What is the World Summit of the Information Society?
What is WSIS?
The World Summit of the Information Society (WSIS) is a two phase UN Conference that defined the issues, policies and frameworks to tackle the Information and Communication technologies to foster development.
The first phase of the Summit was held in Geneva in 2003 and concluded with a Declaration of Principles and Plan of Action identifying specific action lines to advance the achievement of the Millennium Development Goals. The second phase of the Summit was held in Tunis in 2005. It reaffirmed commitment to the Declaration of Principles and designed an implementation mechanism for the 11 Action Lines. In both phases IFLA contributed to the drafting of key documents and advocated for the role of libraries as key providers of access to the Internet and protectors of cultural heritage in the Information Society. This was recognized in the Tunis Agenda , which outlined the importance of supporting libraries in their public-service role of providing free and equitable access to information and of improving ICT literacy and community connectivity, particularly in underserved communities.
In the implementation of the WSIS Process IFLA is the moderator of two WSIS sub-themes, one in Action Line C3 (Access to information) relating to ‘Libraries and Archives’ and the other in Action Line C8 (Cultural diversity and identity, linguistic diversity and local content) relating to ‘Heritage’. This means IFLA is responsible for reporting back to UNESCO regarding the activities and progress of libraries in these areas in the WSIS context.
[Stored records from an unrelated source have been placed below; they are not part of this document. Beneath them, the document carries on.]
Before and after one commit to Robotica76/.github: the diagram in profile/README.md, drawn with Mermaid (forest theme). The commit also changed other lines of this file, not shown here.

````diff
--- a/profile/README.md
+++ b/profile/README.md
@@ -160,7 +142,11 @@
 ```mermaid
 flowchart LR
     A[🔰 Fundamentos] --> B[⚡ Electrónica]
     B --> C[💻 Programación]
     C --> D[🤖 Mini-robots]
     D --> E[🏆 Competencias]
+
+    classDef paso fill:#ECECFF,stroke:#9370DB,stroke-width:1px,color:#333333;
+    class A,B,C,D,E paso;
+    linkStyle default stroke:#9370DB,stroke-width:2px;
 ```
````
IFLA continues to engage at the international level to define the policies and strategies to achieve the WSIS goals and build an inclusive information society. Through its participation in the WSIS+10 Review process and in the Internet Governance Forum IFLA argues that public access to the Internet is key for addressing the challenges of development and reaching the United Nations 2030 Agenda.
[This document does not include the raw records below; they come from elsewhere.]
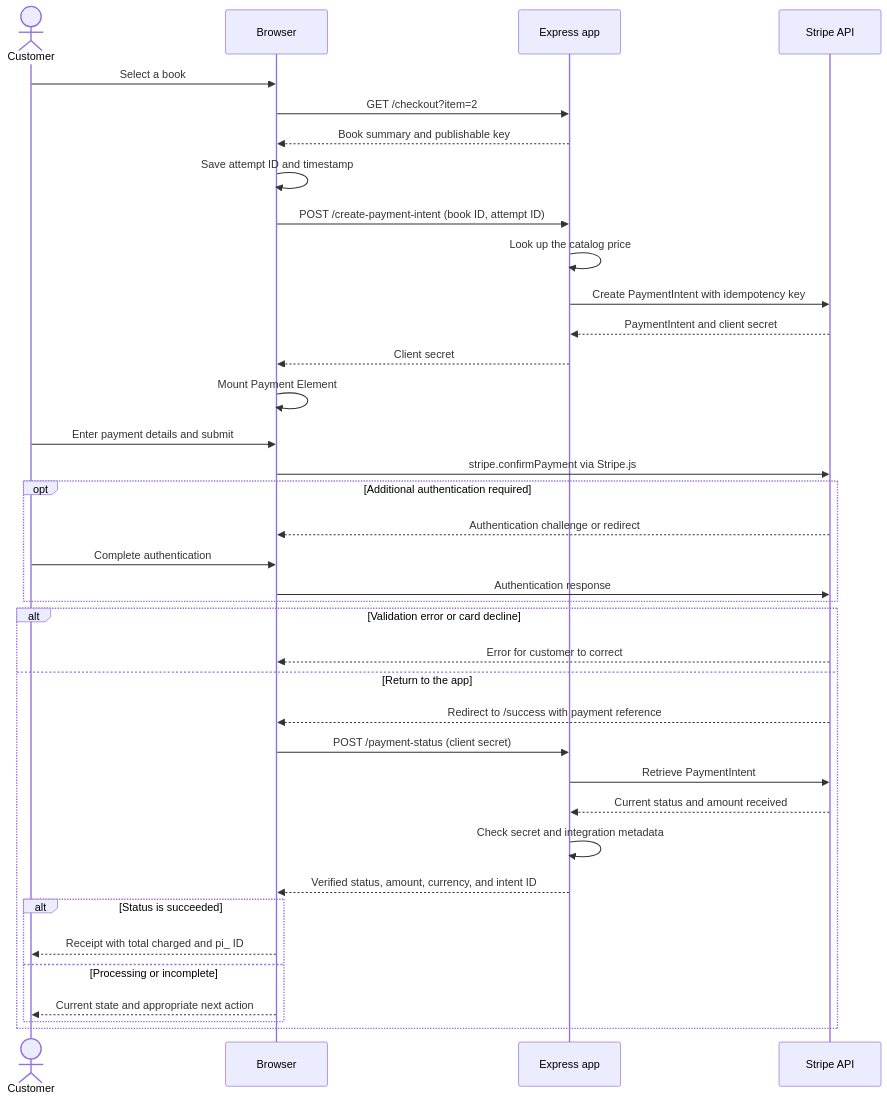
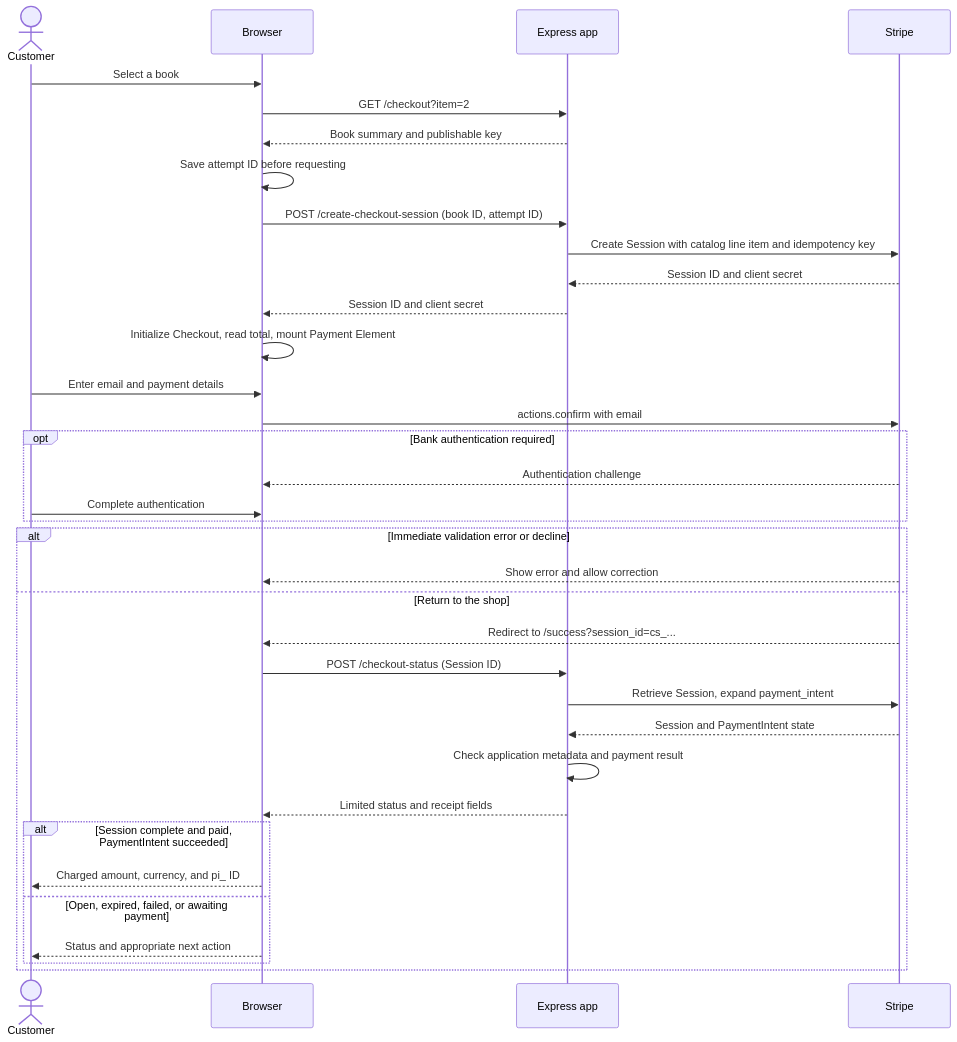
The second of 4 diagrams in docs/design.md (rifahmirzaa/sa-takehome-project-node), drawn with Mermaid before and after one commit. The commit also changed other lines of this file and 2 other files, not shown here.

Commit message:
update setup and diagrams for Checkout Sessions

````diff
--- a/docs/design.md
+++ b/docs/design.md
@@ -36,39 +28,37 @@
 ```mermaid
 sequenceDiagram
     actor Customer
     participant Browser
     participant App as Express app
-    participant Stripe as Stripe API
+    participant Stripe
     Customer->>Browser: Select a book
     Browser->>App: GET /checkout?item=2
     App-->>Browser: Book summary and publishable key
-    Browser->>Browser: Save attempt ID and timestamp
-    Browser->>App: POST /create-payment-intent (book ID, attempt ID)
-    App->>App: Look up the catalog price
-    App->>Stripe: Create PaymentIntent with idempotency key
-    Stripe-->>App: PaymentIntent and client secret
-    App-->>Browser: Client secret
-    Browser->>Browser: Mount Payment Element
-    Customer->>Browser: Enter payment details and submit
-    Browser->>Stripe: stripe.confirmPayment via Stripe.js
-    opt Additional authentication required
-        Stripe-->>Browser: Authentication challenge or redirect
+    Browser->>Browser: Save attempt ID before requesting
+    Browser->>App: POST /create-checkout-session (book ID, attempt ID)
+    App->>Stripe: Create Session with catalog line item and idempotency key
+    Stripe-->>App: Session ID and client secret
+    App-->>Browser: Session ID and client secret
+    Browser->>Browser: Initialize Checkout, read total, mount Payment Element
+    Customer->>Browser: Enter email and payment details
+    Browser->>Stripe: actions.confirm with email
+    opt Bank authentication required
+        Stripe-->>Browser: Authentication challenge
         Customer->>Browser: Complete authentication
-        Browser->>Stripe: Authentication response
     end
-    alt Validation error or card decline
-        Stripe-->>Browser: Error for customer to correct
-    else Return to the app
-        Stripe-->>Browser: Redirect to /success with payment reference
-        Browser->>App: POST /payment-status (client secret)
-        App->>Stripe: Retrieve PaymentIntent
-        Stripe-->>App: Current status and amount received
-        App->>App: Check secret and integration metadata
-        App-->>Browser: Verified status, amount, currency, and intent ID
-        alt Status is succeeded
-            Browser-->>Customer: Receipt with total charged and pi_ ID
-        else Processing or incomplete
-            Browser-->>Customer: Current state and appropriate next action
+    alt Immediate validation error or decline
+        Stripe-->>Browser: Show error and allow correction
+    else Return to the shop
+        Stripe-->>Browser: Redirect to /success?session_id=cs_...
+        Browser->>App: POST /checkout-status (Session ID)
+        App->>Stripe: Retrieve Session, expand payment_intent
+        Stripe-->>App: Session and PaymentIntent state
+        App->>App: Check application metadata and payment result
+        App-->>Browser: Limited status and receipt fields
+        alt Session complete and paid, PaymentIntent succeeded
+            Browser-->>Customer: Charged amount, currency, and pi_ ID
+        else Open, expired, failed, or awaiting payment
+            Browser-->>Customer: Status and appropriate next action
         end
     end
 ```
````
What is the WSIS Forum?
The mechanism designed in Tunis called for a multistakeholder implementation of the Action Lines under the coordination of the leading UN Specialized Agencies. To monitor the implementation process the leading agencies organized a yearly follow-up meeting. In 2009 this meeting was transformed into the WSIS Forum to provide more structured opportunities to network, learn and participate in multistakeholder discussions and consultations on WSIS implementation. Its format is the result of open consultations with all WSIS Stakeholders. The agenda and program of the WSIS Forum are built on the basis of official submissions received during an open consultation process.
What is the WSIS Review Process?
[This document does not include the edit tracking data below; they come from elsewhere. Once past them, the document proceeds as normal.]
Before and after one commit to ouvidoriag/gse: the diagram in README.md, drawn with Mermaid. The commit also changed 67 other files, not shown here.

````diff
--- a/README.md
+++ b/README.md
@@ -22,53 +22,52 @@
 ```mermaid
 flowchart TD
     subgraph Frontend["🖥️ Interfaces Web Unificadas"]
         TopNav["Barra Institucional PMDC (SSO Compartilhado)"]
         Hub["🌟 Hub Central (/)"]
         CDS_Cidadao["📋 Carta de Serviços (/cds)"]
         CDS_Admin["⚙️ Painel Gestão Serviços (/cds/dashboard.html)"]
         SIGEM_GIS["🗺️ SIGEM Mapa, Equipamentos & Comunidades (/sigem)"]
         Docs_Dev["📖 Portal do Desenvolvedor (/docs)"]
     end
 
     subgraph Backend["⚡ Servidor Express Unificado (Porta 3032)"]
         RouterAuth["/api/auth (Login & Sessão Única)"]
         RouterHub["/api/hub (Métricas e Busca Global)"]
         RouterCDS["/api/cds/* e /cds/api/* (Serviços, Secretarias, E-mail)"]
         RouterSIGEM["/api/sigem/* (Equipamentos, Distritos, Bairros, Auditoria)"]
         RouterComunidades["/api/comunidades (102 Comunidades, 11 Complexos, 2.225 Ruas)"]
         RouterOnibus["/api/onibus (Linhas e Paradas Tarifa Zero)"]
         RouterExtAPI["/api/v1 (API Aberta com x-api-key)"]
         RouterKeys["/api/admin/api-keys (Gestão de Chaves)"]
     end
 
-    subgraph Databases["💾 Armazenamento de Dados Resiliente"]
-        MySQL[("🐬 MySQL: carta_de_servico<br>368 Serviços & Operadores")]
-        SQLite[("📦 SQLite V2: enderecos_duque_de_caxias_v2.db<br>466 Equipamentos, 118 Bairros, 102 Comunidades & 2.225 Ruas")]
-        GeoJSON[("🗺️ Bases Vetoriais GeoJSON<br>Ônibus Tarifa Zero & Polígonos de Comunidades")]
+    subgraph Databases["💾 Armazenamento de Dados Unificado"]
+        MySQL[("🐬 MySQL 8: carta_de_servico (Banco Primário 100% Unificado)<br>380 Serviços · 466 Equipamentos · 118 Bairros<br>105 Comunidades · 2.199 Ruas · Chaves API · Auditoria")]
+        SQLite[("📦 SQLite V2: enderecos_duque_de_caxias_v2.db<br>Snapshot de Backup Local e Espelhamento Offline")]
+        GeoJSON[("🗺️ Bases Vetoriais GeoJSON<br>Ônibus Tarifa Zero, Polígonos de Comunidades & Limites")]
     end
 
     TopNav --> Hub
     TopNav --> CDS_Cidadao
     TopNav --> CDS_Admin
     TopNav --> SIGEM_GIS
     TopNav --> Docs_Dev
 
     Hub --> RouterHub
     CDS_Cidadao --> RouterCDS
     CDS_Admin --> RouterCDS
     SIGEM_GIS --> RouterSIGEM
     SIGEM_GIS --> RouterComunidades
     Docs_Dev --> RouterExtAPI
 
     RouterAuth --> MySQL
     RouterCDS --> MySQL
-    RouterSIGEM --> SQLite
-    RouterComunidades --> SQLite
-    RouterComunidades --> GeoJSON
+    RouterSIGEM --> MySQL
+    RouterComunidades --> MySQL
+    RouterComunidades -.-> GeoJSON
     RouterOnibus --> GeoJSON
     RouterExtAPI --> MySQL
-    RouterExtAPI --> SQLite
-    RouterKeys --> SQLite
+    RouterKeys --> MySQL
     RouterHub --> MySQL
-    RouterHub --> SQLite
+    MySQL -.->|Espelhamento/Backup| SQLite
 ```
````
2013 marked the ten year land mark from the first phase of the WSIS Summit in Geneva. UNESCO, as one of the leading implementing UN Agencies along with the International Telecommunications Union (ITU) and the United Nations Development Programme (UNDP), organised a first WSIS+10 review event with an analysis of trends and possible recommendations. UNESCO also launched a consultation on the recommendations that will be an integral part of the overall WSIS review process.
Outcomes will feed directly into the subsequent review meetings and into the overall review scheduled for the 2015 UN General Assembly. Results will also be reported to UNESCO’s Executive Board and to the 38th session of the General Conference of UNESCO (November 2015). IFLA wishes to ensure that public access to the information and the Internet is recognized a priority for the implementation of the UN 2030 Agenda, and that libraries continue to be recognized as essential in providing access to information and cultural heritage in the information society.
Last update: 22 October 2015